Task prompt: In the entries that follow, which lines hold the string "center"? List them.

Input material:
* * * * *

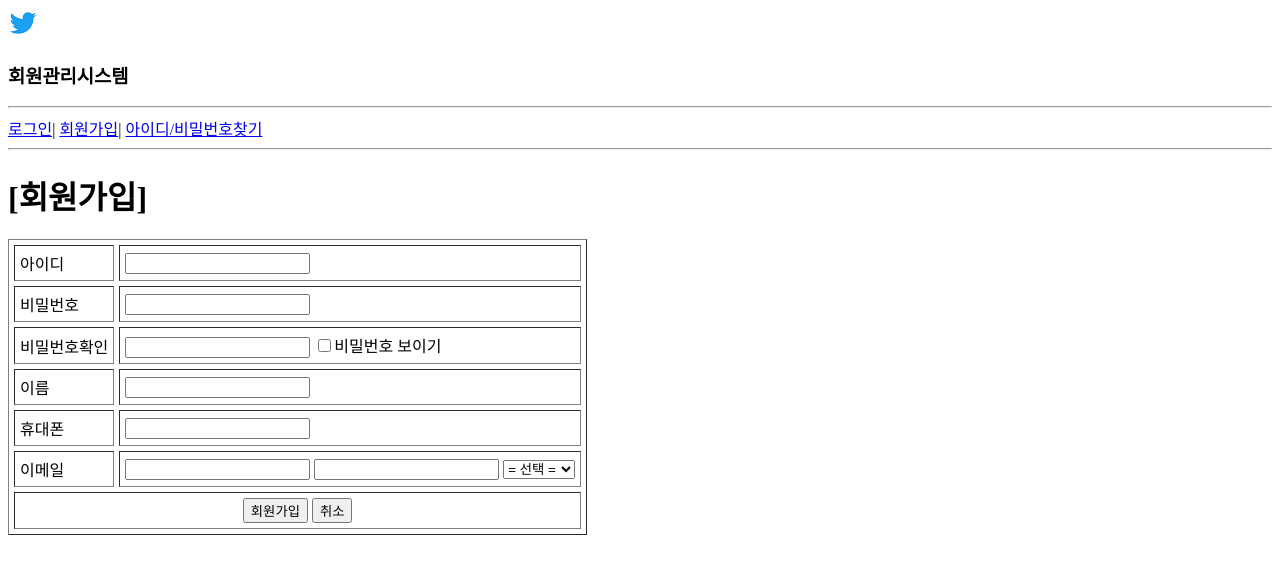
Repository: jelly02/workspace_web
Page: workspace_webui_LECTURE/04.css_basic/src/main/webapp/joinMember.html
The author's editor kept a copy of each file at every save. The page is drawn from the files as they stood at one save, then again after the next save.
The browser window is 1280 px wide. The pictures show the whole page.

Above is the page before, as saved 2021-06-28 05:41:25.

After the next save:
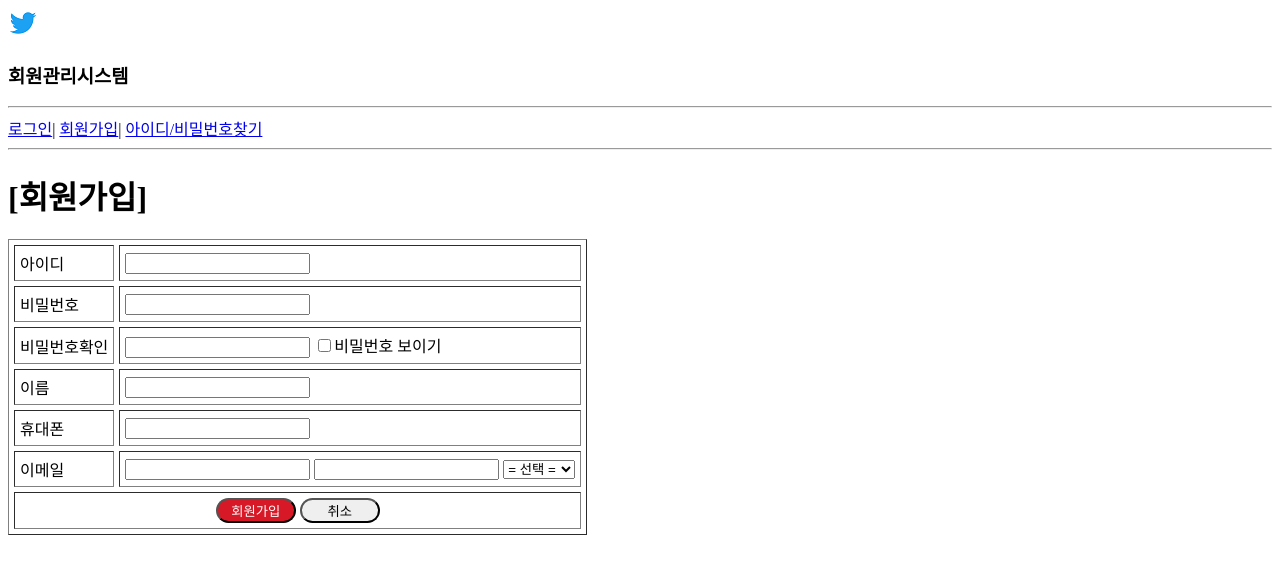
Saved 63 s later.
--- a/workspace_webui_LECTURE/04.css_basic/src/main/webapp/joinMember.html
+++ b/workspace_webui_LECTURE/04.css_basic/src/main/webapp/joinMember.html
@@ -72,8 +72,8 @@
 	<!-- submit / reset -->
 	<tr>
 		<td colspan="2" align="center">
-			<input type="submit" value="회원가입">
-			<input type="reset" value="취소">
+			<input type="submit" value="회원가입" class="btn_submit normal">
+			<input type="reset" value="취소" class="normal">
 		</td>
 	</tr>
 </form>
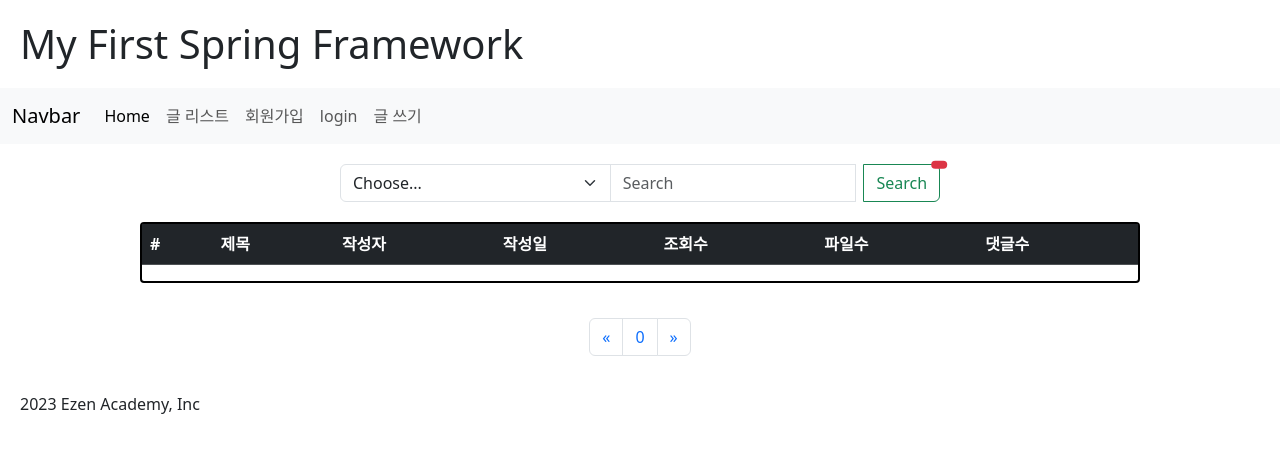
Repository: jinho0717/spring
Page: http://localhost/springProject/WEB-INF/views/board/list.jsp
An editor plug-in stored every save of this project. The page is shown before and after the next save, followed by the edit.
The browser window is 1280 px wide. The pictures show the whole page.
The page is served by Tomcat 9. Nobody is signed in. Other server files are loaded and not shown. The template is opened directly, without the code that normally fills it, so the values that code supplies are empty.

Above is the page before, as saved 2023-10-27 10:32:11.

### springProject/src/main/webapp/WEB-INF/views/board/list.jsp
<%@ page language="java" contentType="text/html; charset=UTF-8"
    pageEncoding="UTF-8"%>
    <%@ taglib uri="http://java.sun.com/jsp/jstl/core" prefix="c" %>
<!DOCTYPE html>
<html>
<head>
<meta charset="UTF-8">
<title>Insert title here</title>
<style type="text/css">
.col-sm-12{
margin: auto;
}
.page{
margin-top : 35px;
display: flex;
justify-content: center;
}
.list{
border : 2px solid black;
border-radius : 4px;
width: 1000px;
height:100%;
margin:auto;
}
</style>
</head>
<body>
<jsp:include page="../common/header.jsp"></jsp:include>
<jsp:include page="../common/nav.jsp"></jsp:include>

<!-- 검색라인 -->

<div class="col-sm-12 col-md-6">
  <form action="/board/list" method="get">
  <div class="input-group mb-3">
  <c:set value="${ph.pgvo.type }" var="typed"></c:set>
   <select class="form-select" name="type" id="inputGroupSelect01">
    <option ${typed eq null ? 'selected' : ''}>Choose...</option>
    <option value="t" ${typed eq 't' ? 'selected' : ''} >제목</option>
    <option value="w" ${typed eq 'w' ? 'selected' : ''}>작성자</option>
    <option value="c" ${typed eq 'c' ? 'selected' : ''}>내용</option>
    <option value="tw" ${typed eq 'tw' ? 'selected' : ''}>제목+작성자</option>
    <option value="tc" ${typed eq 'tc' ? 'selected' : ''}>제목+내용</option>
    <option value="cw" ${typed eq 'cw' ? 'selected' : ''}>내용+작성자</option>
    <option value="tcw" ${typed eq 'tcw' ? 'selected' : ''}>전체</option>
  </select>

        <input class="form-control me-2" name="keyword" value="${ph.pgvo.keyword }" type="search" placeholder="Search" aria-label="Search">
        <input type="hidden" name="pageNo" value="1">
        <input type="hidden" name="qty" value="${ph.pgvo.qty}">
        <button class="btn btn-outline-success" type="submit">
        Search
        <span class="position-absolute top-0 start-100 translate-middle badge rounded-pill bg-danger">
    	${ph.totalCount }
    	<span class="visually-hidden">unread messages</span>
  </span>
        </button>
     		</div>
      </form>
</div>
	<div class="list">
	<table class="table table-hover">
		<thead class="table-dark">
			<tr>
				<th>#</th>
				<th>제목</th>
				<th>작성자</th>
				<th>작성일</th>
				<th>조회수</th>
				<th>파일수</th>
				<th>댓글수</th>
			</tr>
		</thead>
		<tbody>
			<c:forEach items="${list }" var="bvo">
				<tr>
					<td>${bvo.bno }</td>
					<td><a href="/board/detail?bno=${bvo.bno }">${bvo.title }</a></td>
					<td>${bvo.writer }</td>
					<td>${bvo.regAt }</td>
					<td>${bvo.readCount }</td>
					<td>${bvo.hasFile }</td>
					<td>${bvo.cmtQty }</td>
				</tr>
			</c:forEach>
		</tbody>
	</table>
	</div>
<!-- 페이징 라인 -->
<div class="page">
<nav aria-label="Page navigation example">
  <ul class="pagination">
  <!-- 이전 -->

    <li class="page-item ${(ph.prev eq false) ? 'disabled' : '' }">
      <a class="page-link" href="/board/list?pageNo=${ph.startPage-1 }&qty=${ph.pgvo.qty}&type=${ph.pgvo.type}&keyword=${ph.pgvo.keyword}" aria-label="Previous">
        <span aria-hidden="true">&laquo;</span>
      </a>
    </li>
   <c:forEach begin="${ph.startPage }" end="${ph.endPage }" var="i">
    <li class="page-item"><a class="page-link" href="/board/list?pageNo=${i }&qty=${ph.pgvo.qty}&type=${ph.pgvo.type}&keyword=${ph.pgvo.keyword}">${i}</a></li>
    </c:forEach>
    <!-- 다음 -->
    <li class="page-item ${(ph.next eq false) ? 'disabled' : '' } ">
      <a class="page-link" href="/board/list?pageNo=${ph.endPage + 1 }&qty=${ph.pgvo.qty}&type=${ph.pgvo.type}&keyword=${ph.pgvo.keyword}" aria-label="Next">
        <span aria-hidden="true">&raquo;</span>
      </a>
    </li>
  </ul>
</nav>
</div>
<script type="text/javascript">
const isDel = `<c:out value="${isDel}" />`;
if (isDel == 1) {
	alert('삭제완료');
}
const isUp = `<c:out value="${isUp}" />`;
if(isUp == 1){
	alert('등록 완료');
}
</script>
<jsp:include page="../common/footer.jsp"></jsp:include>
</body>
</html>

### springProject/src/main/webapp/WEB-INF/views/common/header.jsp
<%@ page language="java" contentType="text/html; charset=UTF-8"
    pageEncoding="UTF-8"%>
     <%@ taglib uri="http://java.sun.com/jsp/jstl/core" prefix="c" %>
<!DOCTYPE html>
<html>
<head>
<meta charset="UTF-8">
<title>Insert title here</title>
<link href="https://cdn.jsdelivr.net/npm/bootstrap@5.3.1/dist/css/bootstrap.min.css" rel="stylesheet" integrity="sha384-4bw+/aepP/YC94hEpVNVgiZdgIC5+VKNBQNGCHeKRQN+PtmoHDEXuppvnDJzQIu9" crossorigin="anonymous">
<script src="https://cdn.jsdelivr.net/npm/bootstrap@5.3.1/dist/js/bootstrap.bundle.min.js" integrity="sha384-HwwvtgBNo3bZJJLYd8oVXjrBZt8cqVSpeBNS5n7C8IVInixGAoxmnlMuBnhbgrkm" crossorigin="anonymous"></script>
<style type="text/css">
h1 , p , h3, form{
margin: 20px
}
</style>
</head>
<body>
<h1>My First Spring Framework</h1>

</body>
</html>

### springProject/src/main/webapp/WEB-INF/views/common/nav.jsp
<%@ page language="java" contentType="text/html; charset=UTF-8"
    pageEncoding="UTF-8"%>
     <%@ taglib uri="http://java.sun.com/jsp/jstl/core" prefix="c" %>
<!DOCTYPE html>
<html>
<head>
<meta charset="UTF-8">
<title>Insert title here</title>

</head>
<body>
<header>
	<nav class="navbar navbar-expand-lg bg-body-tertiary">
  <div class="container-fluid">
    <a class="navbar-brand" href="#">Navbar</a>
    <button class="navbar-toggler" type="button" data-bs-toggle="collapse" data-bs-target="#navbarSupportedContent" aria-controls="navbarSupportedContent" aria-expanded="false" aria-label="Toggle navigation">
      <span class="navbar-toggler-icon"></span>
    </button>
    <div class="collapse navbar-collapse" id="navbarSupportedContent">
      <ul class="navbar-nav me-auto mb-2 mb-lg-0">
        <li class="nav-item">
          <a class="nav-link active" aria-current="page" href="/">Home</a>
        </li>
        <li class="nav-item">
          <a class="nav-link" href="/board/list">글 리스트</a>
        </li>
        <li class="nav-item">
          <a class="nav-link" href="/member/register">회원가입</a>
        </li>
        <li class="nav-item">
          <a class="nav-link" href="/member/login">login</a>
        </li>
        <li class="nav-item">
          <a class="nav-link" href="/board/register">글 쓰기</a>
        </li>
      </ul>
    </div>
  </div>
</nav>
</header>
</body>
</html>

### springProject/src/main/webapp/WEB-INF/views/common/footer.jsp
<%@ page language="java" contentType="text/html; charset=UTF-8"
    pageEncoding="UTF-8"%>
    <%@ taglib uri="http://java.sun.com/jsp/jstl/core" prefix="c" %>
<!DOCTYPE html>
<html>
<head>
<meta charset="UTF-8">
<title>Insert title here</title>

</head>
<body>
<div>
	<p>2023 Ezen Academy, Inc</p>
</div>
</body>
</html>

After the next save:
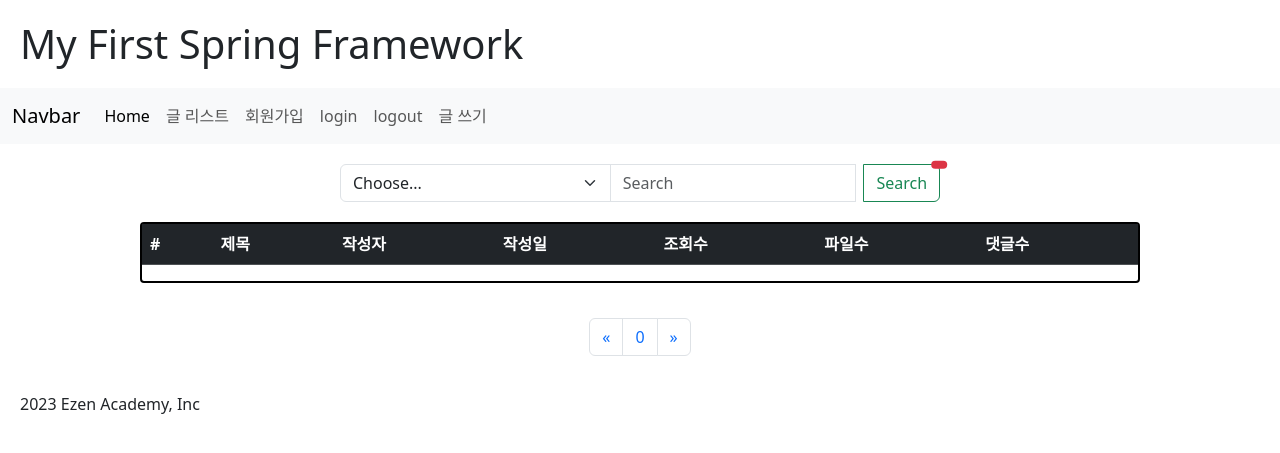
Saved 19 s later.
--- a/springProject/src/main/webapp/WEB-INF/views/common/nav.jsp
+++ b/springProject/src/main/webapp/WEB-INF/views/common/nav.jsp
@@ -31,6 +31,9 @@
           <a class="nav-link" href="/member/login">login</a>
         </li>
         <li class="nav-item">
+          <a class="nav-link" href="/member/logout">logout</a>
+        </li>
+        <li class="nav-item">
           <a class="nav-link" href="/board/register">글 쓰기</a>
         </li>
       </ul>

* * * * *

Result of this exercise:
 		<td colspan="2" align="center">
justify-content: center;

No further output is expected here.